Before-and-after change data
::::::::::

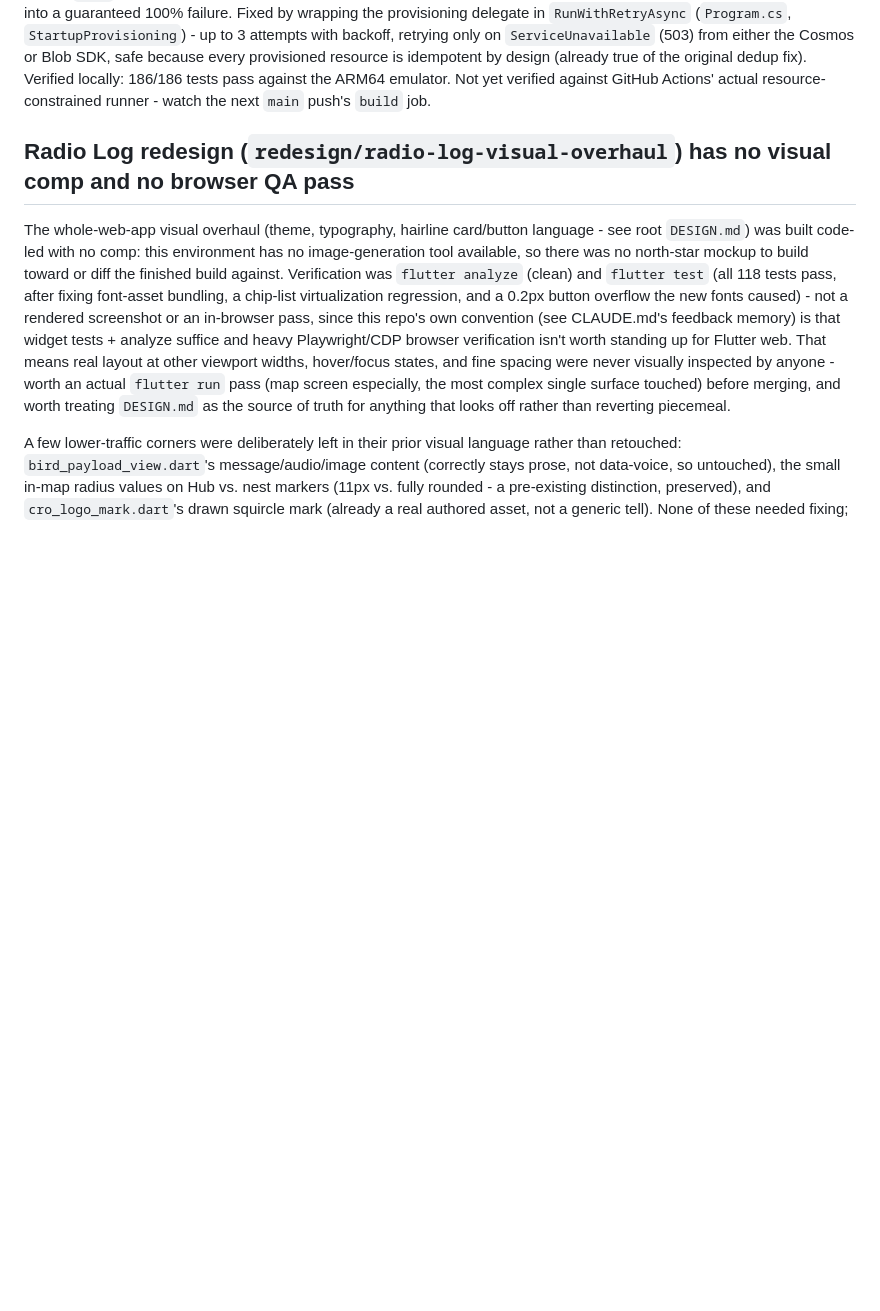
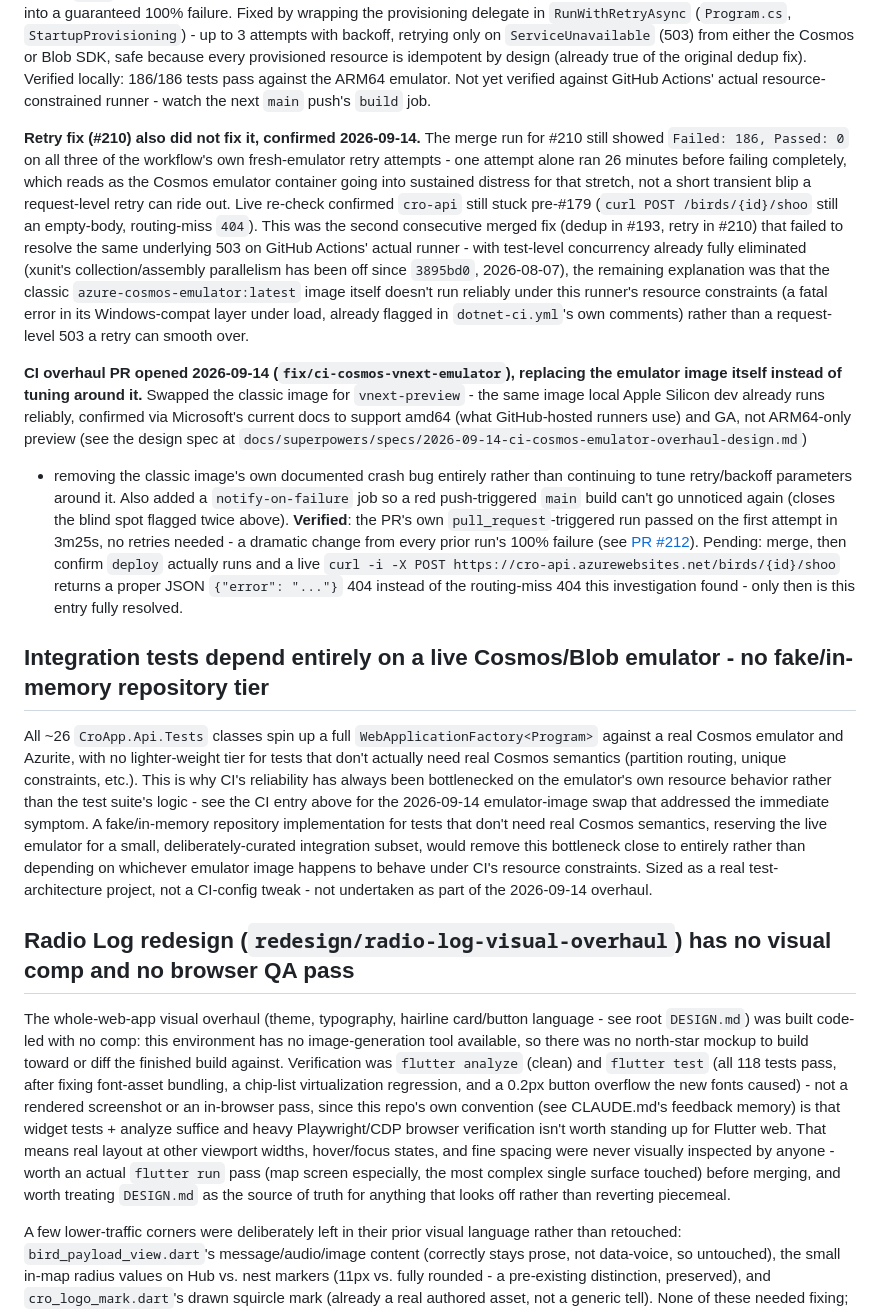
Before and after one commit to OliverStrauss/Cro, a Markdown page: TECH_DEBT.md, the part around the change. Drawn GitHub-style; blank space fills up the shorter version.

Commit message:
Record CI overhaul PR outcome in TECH_DEBT.md
The #210 retry fix's own merge run confirmed still 186/186 failing (this
branch predates PR #211, which documents that separately) - restated
here for continuity since this branch doesn't have that content yet.
Documents the vnext-preview swap's verified outcome (PR #212's own CI
run passed in 3m25s, first attempt) and logs the deferred
fake-repository test-architecture idea as a new, separate future item.

Co-Authored-By: Claude Sonnet 5 <noreply@anthropic.com>

```diff
--- a/TECH_DEBT.md
+++ b/TECH_DEBT.md
@@ -60,6 +60,50 @@ a guaranteed 100% failure. Fixed by wrapping the provisioning delegate in `RunWi
 resource is idempotent by design (already true of the original dedup fix). Verified locally:
 186/186 tests pass against the ARM64 emulator. Not yet verified against GitHub Actions' actual
 resource-constrained runner - watch the next `main` push's `build` job.
+
+**Retry fix (#210) also did not fix it, confirmed 2026-09-14.** The merge run for #210 still
+showed `Failed: 186, Passed: 0` on all three of the workflow's own fresh-emulator retry
+attempts - one attempt alone ran 26 minutes before failing completely, which reads as the
+Cosmos emulator container going into sustained distress for that stretch, not a short transient
+blip a request-level retry can ride out. Live re-check confirmed `cro-api` still stuck pre-#179
+(`curl POST /birds/{id}/shoo` still an empty-body, routing-miss `404`). This was the second
+consecutive merged fix (dedup in #193, retry in #210) that failed to resolve the same underlying
+503 on GitHub Actions' actual runner - with test-level concurrency already fully eliminated
+(xunit's collection/assembly parallelism has been off since `3895bd0`, 2026-08-07), the
+remaining explanation was that the classic `azure-cosmos-emulator:latest` image itself doesn't
+run reliably under this runner's resource constraints (a fatal error in its Windows-compat
+layer under load, already flagged in `dotnet-ci.yml`'s own comments) rather than a
+request-level 503 a retry can smooth over.
+
+**CI overhaul PR opened 2026-09-14 (`fix/ci-cosmos-vnext-emulator`), replacing the emulator
+image itself instead of tuning around it.** Swapped the classic image for `vnext-preview` -
+the same image local Apple Silicon dev already runs reliably, confirmed via Microsoft's
+current docs to support amd64 (what GitHub-hosted runners use) and GA, not ARM64-only preview
+(see the design spec at `docs/superpowers/specs/2026-09-14-ci-cosmos-emulator-overhaul-design.md`)
+- removing the classic image's own documented crash bug entirely rather than continuing to
+tune retry/backoff parameters around it. Also added a `notify-on-failure` job so a red
+push-triggered `main` build can't go unnoticed again (closes the blind spot flagged twice
+above). **Verified**: the PR's own `pull_request`-triggered run passed on the first attempt in
+3m25s, no retries needed - a dramatic change from every prior run's 100% failure (see
+[PR #212](https://github.com/OliverStrauss/Cro/pull/212)). Pending: merge, then confirm
+`deploy` actually runs and a live `curl -i -X POST
+https://cro-api.azurewebsites.net/birds/{id}/shoo` returns a proper JSON `{"error": "..."}`
+404 instead of the routing-miss 404 this investigation found - only then is this entry fully
+resolved.
+
+## Integration tests depend entirely on a live Cosmos/Blob emulator - no fake/in-memory repository tier
+
+All ~26 `CroApp.Api.Tests` classes spin up a full `WebApplicationFactory<Program>` against a
+real Cosmos emulator and Azurite, with no lighter-weight tier for tests that don't actually
+need real Cosmos semantics (partition routing, unique constraints, etc.). This is why CI's
+reliability has always been bottlenecked on the emulator's own resource behavior rather than
+the test suite's logic - see the CI entry above for the 2026-09-14 emulator-image swap that
+addressed the immediate symptom. A fake/in-memory repository implementation for tests that
+don't need real Cosmos semantics, reserving the live emulator for a small, deliberately-curated
+integration subset, would remove this bottleneck close to entirely rather than depending on
+whichever emulator image happens to behave under CI's resource constraints. Sized as a real
+test-architecture project, not a CI-config tweak - not undertaken as part of the 2026-09-14
+overhaul.
 
 ## Radio Log redesign (`redesign/radio-log-visual-overhaul`) has no visual comp and no browser QA pass
 
```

::::::::::

§ **Instructions to follow**: Repeat the entries faithfully. Any picture gets left out.

§ **Solved problem**:
Before and after one commit to OliverStrauss/Cro, a Markdown page: TECH_DEBT.md, the part around the change. Drawn GitHub-style; blank space fills up the shorter version.

Commit message:
Record CI overhaul PR outcome in TECH_DEBT.md
The #210 retry fix's own merge run confirmed still 186/186 failing (this
branch predates PR #211, which documents that separately) - restated
here for continuity since this branch doesn't have that content yet.
Documents the vnext-preview swap's verified outcome (PR #212's own CI
run passed in 3m25s, first attempt) and logs the deferred
fake-repository test-architecture idea as a new, separate future item.

Co-Authored-By: Claude Sonnet 5 <noreply@anthropic.com>

```diff
--- a/TECH_DEBT.md
+++ b/TECH_DEBT.md
@@ -60,6 +60,50 @@ a guaranteed 100% failure. Fixed by wrapping the provisioning delegate in `RunWi
 resource is idempotent by design (already true of the original dedup fix). Verified locally:
 186/186 tests pass against the ARM64 emulator. Not yet verified against GitHub Actions' actual
 resource-constrained runner - watch the next `main` push's `build` job.
+
+**Retry fix (#210) also did not fix it, confirmed 2026-09-14.** The merge run for #210 still
+showed `Failed: 186, Passed: 0` on all three of the workflow's own fresh-emulator retry
+attempts - one attempt alone ran 26 minutes before failing completely, which reads as the
+Cosmos emulator container going into sustained distress for that stretch, not a short transient
+blip a request-level retry can ride out. Live re-check confirmed `cro-api` still stuck pre-#179
+(`curl POST /birds/{id}/shoo` still an empty-body, routing-miss `404`). This was the second
+consecutive merged fix (dedup in #193, retry in #210) that failed to resolve the same underlying
+503 on GitHub Actions' actual runner - with test-level concurrency already fully eliminated
+(xunit's collection/assembly parallelism has been off since `3895bd0`, 2026-08-07), the
+remaining explanation was that the classic `azure-cosmos-emulator:latest` image itself doesn't
+run reliably under this runner's resource constraints (a fatal error in its Windows-compat
+layer under load, already flagged in `dotnet-ci.yml`'s own comments) rather than a
+request-level 503 a retry can smooth over.
+
+**CI overhaul PR opened 2026-09-14 (`fix/ci-cosmos-vnext-emulator`), replacing the emulator
+image itself instead of tuning around it.** Swapped the classic image for `vnext-preview` -
+the same image local Apple Silicon dev already runs reliably, confirmed via Microsoft's
+current docs to support amd64 (what GitHub-hosted runners use) and GA, not ARM64-only preview
+(see the design spec at `docs/superpowers/specs/2026-09-14-ci-cosmos-emulator-overhaul-design.md`)
+- removing the classic image's own documented crash bug entirely rather than continuing to
+tune retry/backoff parameters around it. Also added a `notify-on-failure` job so a red
+push-triggered `main` build can't go unnoticed again (closes the blind spot flagged twice
+above). **Verified**: the PR's own `pull_request`-triggered run passed on the first attempt in
+3m25s, no retries needed - a dramatic change from every prior run's 100% failure (see
+[PR #212](https://github.com/OliverStrauss/Cro/pull/212)). Pending: merge, then confirm
+`deploy` actually runs and a live `curl -i -X POST
+https://cro-api.azurewebsites.net/birds/{id}/shoo` returns a proper JSON `{"error": "..."}`
+404 instead of the routing-miss 404 this investigation found - only then is this entry fully
+resolved.
+
+## Integration tests depend entirely on a live Cosmos/Blob emulator - no fake/in-memory repository tier
+
+All ~26 `CroApp.Api.Tests` classes spin up a full `WebApplicationFactory<Program>` against a
+real Cosmos emulator and Azurite, with no lighter-weight tier for tests that don't actually
+need real Cosmos semantics (partition routing, unique constraints, etc.). This is why CI's
+reliability has always been bottlenecked on the emulator's own resource behavior rather than
+the test suite's logic - see the CI entry above for the 2026-09-14 emulator-image swap that
+addressed the immediate symptom. A fake/in-memory repository implementation for tests that
+don't need real Cosmos semantics, reserving the live emulator for a small, deliberately-curated
+integration subset, would remove this bottleneck close to entirely rather than depending on
+whichever emulator image happens to behave under CI's resource constraints. Sized as a real
+test-architecture project, not a CI-config tweak - not undertaken as part of the 2026-09-14
+overhaul.
 
 ## Radio Log redesign (`redesign/radio-log-visual-overhaul`) has no visual comp and no browser QA pass
 
```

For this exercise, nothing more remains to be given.